We’ve all been through the roller coaster ride of COVID-19 and I’m certain every one of us has been affected by it in one way or another. I never imagined a year ago that I would ever be working on a mass vaccination project to beat a novel corona virus. I joined the project in early December feeling quite excited at the prospect of working with the then newly approved Pfizer Covid vaccine. The vaccine was at the time the only approved vaccine so there was a great amount of public interest in it and everyone had questions. It has been a great learning experience watching ourselves and the other healthcare staff adjust to the challenges of working with a novel drug and also reassuring patients who may be feeling apprehensive.
Our role as pharmacists in the covid vaccination clinic is to oversee and supervise the entire process from start to finish, ensuring the process runs according to the national protocol and therefore responsible for the correct receipt, storage, reconstitution and supply of the vaccine. Our team of pharmacists is also on hand to answer any questions from the other healthcare staff on issues such as whether the vaccine is suitable for the patient or not. Once the patients have had their vaccine they must be observed for 15 minutes, we assist with the process of reporting adverse effects to the MHRA through the yellow card reporting system

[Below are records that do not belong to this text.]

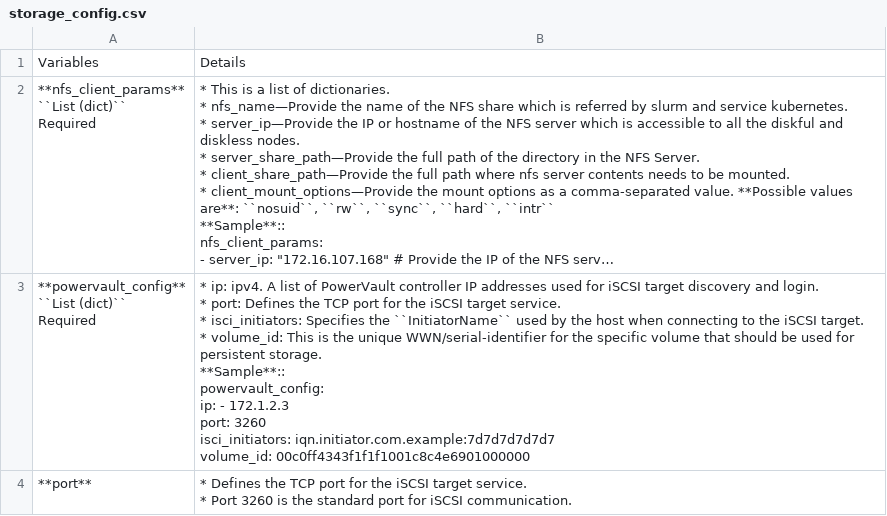
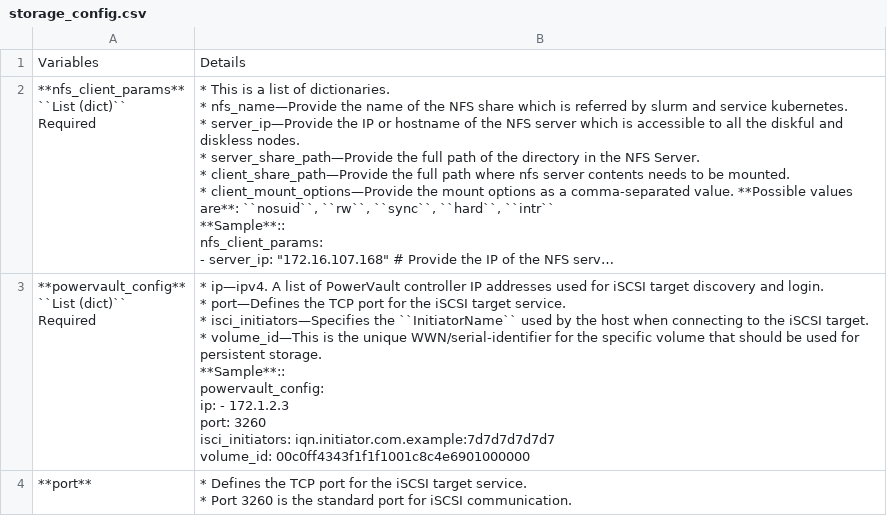
Before and after one commit to vasanthsathya/Doc-Generation, a CSV file: docs/source/Tables/storage_config.csv, drawn as a sheet; long unchanged cells end in …; ↵ is a line break in a cell; the diff names each change by its address in the sheet, - before the commit and + after, or states it on an @@ line.

Commit message:
powervault in stroage_config

```diff
--- a/docs/source/Tables/storage_config.csv
+++ b/docs/source/Tables/storage_config.csv
-B3: * ip: ipv4. A list of PowerVault controller IP addresses used for iSCSI target discovery and login. ↵ * port: Defines the TCP port for the iSCSI target service. ↵ * isci_initiators: Specifies the ``InitiatorName`` used by the host when connecting to the iSCSI target. ↵ * volume_id: This is the…
+B3: * ip—ipv4. A list of PowerVault controller IP addresses used for iSCSI target discovery and login. ↵ * port—Defines the TCP port for the iSCSI target service. ↵ * isci_initiators—Specifies the ``InitiatorName`` used by the host when connecting to the iSCSI target. ↵ * volume_id—This is the…
```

Our team helps manage stock levels and we ensure that we have enough vials available to cover all the booked appointments but we have to balance this against the risk of the cold chain being broken and the vials having to be destroyed. The vials are treated like a controlled drug so we have to maintain records of requisition and receipt in a CD register. We also have to check that the cold chain is being maintained so we have to constantly monitor the fridge temperature and also the temperature in transit from the cold fridge in the hospital pharmacy to the storage fridge in the clinic. The vials are stored in the storage fridge in the clinic once they have been signed in. Each vial is then signed out by a pharmacist who then reconstitutes the vial whilst being supervised by another pharmacist. Once the vial has been reconstituted it is then taken to another station where the nurses draw up the syringes and administer the vaccine to patients. One pharmacist supervises the drawing up process to ensure that each vaccine is drawn up correctly. The nurses then administer the vaccine under the guidance of the national protocol. It is therefore vital for our team to be familiar with the vaccine and alert to any changes in national guidance/recommendations with regards to the vaccine.
It has been an exciting and very rewarding journey watching thousands of patients walk through the doors of our clinic and benefit from the mass vaccination programme. I am so grateful to Tohidul, Adib and the teams at TPC and Medwing for offering us this amazing opportunity and I strongly advise anyone contemplating joining the project to not hesitate and join. It is a great honour working on such an amazing project and knowing that every day we are helping win the fight against the pandemic. It may be a long battle but I am confident one day we will look back and be proud that we played a part in overcoming the pandemic.